» RECORDS FOR PROCESSING
★ ★ ★
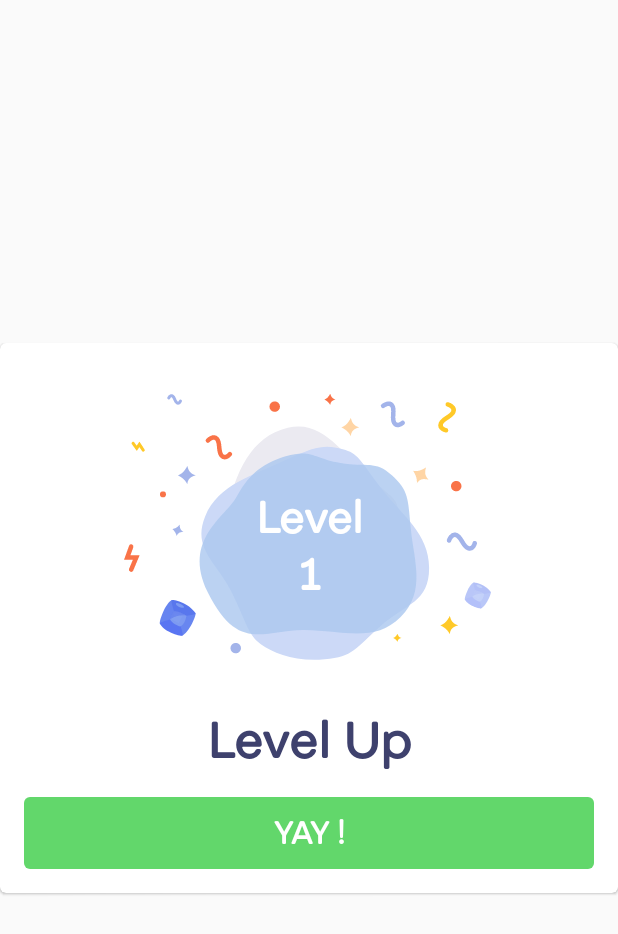
After one commit to saikatdatta94/Quizzo, an Android app: the layout layout_level_up_dialog.xml on its own in the app's theme, with its tools: preview values and no code run, on a phone screen of 412 x 824 dp. The commit adds this screen. Shown: the top 934 px of the screen. Run offline under Robolectric (Android 15) with nearby library versions, the phone set to English and light mode, and no system bars; network calls fail.

Commit message:
Level up added but need some modification

```diff
--- a/app/src/main/java/com/example/saikat/quizzo/QuizActivity.java
+++ b/app/src/main/java/com/example/saikat/quizzo/QuizActivity.java
@@ -3,9 +3,12 @@ package com.example.saikat.quizzo;
 import android.animation.Animator;
 import android.animation.AnimatorListenerAdapter;
 import android.animation.ObjectAnimator;
+import android.app.Dialog;
 import android.content.DialogInterface;
+import android.graphics.Color;
 import android.graphics.ColorMatrix;
 import android.graphics.ColorMatrixColorFilter;
+import android.graphics.drawable.ColorDrawable;
 import android.net.Uri;
 import android.os.Build;
 import android.os.CountDownTimer;
@@ -57,6 +60,11 @@ import javax.annotation.Nullable;
 
 
 public class QuizActivity extends AppCompatActivity  implements BottomSnackbarClass.BottomSheetListener{
+
+
+
+    private Dialog levelUpDialog;
+    private boolean isAnyPopUpOn = false;
 
 //    leader board Database constants
     private static final String USER_NAME = "userName";
@@ -166,6 +174,14 @@ public class QuizActivity extends AppCompatActivity  implements BottomSnackbarCl
         super.onCreate(savedInstanceState);
         setContentView(R.layout.activity_quiz);
         Log.i(TAG, "onCreate: ");
+
+
+
+//       Level Up dialog
+
+        levelUpDialog = new Dialog(this);
+
+
 
 //        Power Up views
         correctAnsPowerUp = findViewById(R.id.right_answer_power_up);
@@ -319,6 +335,9 @@ public class QuizActivity extends AppCompatActivity  implements BottomSnackbarCl
 
         setCorrectOptionColor();
 
+//        TODO : do not popup for next question when the level up or any other alert popup is there
+
+        if (!isAnyPopUpOn){
             final Handler handler = new Handler();
             handler.postDelayed(new Runnable() {
                 @Override
@@ -327,6 +346,8 @@ public class QuizActivity extends AppCompatActivity  implements BottomSnackbarCl
                     showBottomSheetDialog();
                 }
             }, 2000);
+        }
+
 
 
 
@@ -762,13 +783,19 @@ public class QuizActivity extends AppCompatActivity  implements BottomSnackbarCl
             correctXpStreak = 0;
 // TODO:   ***********************************
 //            TODO XP is more than 200 i.e Level goes up by 1 Show a popup
+
+            showLevelUpDialog(level);
+
 //              TODO : LOAD new level Questions
+
 
         }else {
             residualXp = totalXp;
         }
         Log.i(TAG, "checkLevel After each Q    Level"+ level +" levelToIncrement: "+levelToIncrement+" :prevXp: "+previousXp+ " xp: "+xp+" streak: " + correctXpStreak +" totalXp : "+totalXp+" residualXp "+residualXp+" gamePlayBon:" +gamePlayBonus);
     }
+
+
 
     //    Write highScore to profile at the end of the game(When the answer is wrong or on Surrender clicked
     public void writeHighScoreToProfile(){
@@ -992,7 +1019,11 @@ public class QuizActivity extends AppCompatActivity  implements BottomSnackbarCl
         handler.postDelayed(new Runnable() {
             @Override
             public void run() {
+//              don't  Show bottomSheetDialog if some popup is there
+if (!isAnyPopUpOn)  {
     showBottomSheetDialog();
+}
+
             }
         },2000);
     }
@@ -1061,4 +1092,30 @@ public class QuizActivity extends AppCompatActivity  implements BottomSnackbarCl
         Log.i(TAG, "b4Clicked: b4 clicked");
         passButtonOfCorrectAnswer(b4,4);
     }
+
+
+    private void showLevelUpDialog(int level) {
+//        TODO set new level to Dialog text view
+         levelUpDialog.setContentView(R.layout.layout_level_up_dialog);
+    levelUpDialog.getWindow().setBackgroundDrawable(new ColorDrawable(Color.TRANSPARENT));
+    levelUpDialog.show();
+    isAnyPopUpOn = true;
+    levelUpDialog.setOnDismissListener(new DialogInterface.OnDismissListener() {
+        @Override
+        public void onDismiss(DialogInterface dialog) {
+            Log.i(TAG, "onDismiss: Dismissed");
+            isAnyPopUpOn = false;
+
+//            User dismissed the popup now show next question option
+
+            new Handler().postDelayed(new Runnable() {
+                @Override
+                public void run() {
+                    //Do something after 100ms
+                    showBottomSheetDialog();
                 }
+            },2000);
+        }
+    });
+    }
+}
--- /dev/null
+++ b/app/src/main/res/layout/layout_level_up_dialog.xml
@@ -0,0 +1,76 @@
+<?xml version="1.0" encoding="utf-8"?>
+<RelativeLayout xmlns:android="http://schemas.android.com/apk/res/android"
+    android:orientation="vertical"
+    android:layout_width="match_parent"
+    android:layout_height="match_parent"
+    android:gravity="center">
+
+
+    <android.support.design.card.MaterialCardView
+        android:layout_width="match_parent"
+        android:layout_height="wrap_content">
+
+        <RelativeLayout
+            android:layout_width="match_parent"
+            android:layout_height="wrap_content">
+
+            <ImageView
+                android:id="@+id/level_img"
+            android:layout_width="match_parent"
+            android:layout_height="wrap_content"
+            android:layout_marginTop="32dp"
+            android:src="@drawable/level_up"/>
+
+            <TextView
+                android:id="@+id/level_up_text"
+                android:layout_below="@+id/level_img"
+                android:layout_marginTop="32dp"
+            android:layout_width="match_parent"
+            android:layout_height="wrap_content"
+            android:gravity="center"
+            android:textSize="32dp"
+            android:textColor="@color/colorPrimaryDark"
+            android:textStyle="bold"
+            android:text="Level Up"/>
+
+            <TextView
+                android:layout_above="@+id/level_no"
+                android:layout_width="match_parent"
+                android:layout_height="wrap_content"
+                android:text="Level"
+                android:textAlignment="center"
+                android:textColor="@color/colorWhite"
+                android:textStyle="bold"
+                android:textSize="28dp"/>
+            <TextView
+                android:id="@+id/level_no"
+                android:layout_alignBottom="@+id/level_img"
+                android:layout_width="match_parent"
+                android:layout_height="wrap_content"
+                android:text="1"
+                android:layout_marginBottom="38dp"
+                android:textAlignment="center"
+                android:textColor="@color/colorWhite"
+                android:textStyle="bold"
+                android:textSize="28dp"/>
+
+            <Button
+                android:layout_below="@+id/level_up_text"
+            android:layout_marginStart="16dp"
+            android:layout_marginEnd="16dp"
+            android:layout_width="match_parent"
+            android:layout_height="wrap_content"
+                android:layout_marginTop="16dp"
+            android:background="@drawable/rounded_button"
+            android:backgroundTint="@color/theme_green"
+                android:textColor="@color/colorWhite"
+                android:textStyle="bold"
+                android:textSize="20sp"
+                android:layout_marginBottom="16dp"
+            android:text="Yay !"/>
+        </RelativeLayout>
+
+
+    </android.support.design.card.MaterialCardView>
+
+    </RelativeLayout>
```
Also changed, not shown: app/src/main/res/drawable-hdpi/level_up.png (added), app/src/main/res/drawable-mdpi/level_up.png (added), app/src/main/res/drawable-xhdpi/level_up.png (added), app/src/main/res/drawable-xxhdpi/level_up.png (added), app/src/main/res/drawable-xxxhdpi/level_up.png (added). Lines whose indentation alone changed are shown as unchanged.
★ ★ ★
» EXERCISE
Search the material above for the string "implements", and copy every line in which it turns up.

» SOLUTION BELOW
 public class QuizActivity extends AppCompatActivity  implements BottomSnackbarClass.BottomSheetListener{
@@ -166,6 +174,14 @@ public class QuizActivity extends AppCompatActivity  implements BottomSnackbarCl
@@ -319,6 +335,9 @@ public class QuizActivity extends AppCompatActivity  implements BottomSnackbarCl
@@ -327,6 +346,8 @@ public class QuizActivity extends AppCompatActivity  implements BottomSnackbarCl
@@ -762,13 +783,19 @@ public class QuizActivity extends AppCompatActivity  implements BottomSnackbarCl
@@ -992,7 +1019,11 @@ public class QuizActivity extends AppCompatActivity  implements BottomSnackbarCl
@@ -1061,4 +1092,30 @@ public class QuizActivity extends AppCompatActivity  implements BottomSnackbarCl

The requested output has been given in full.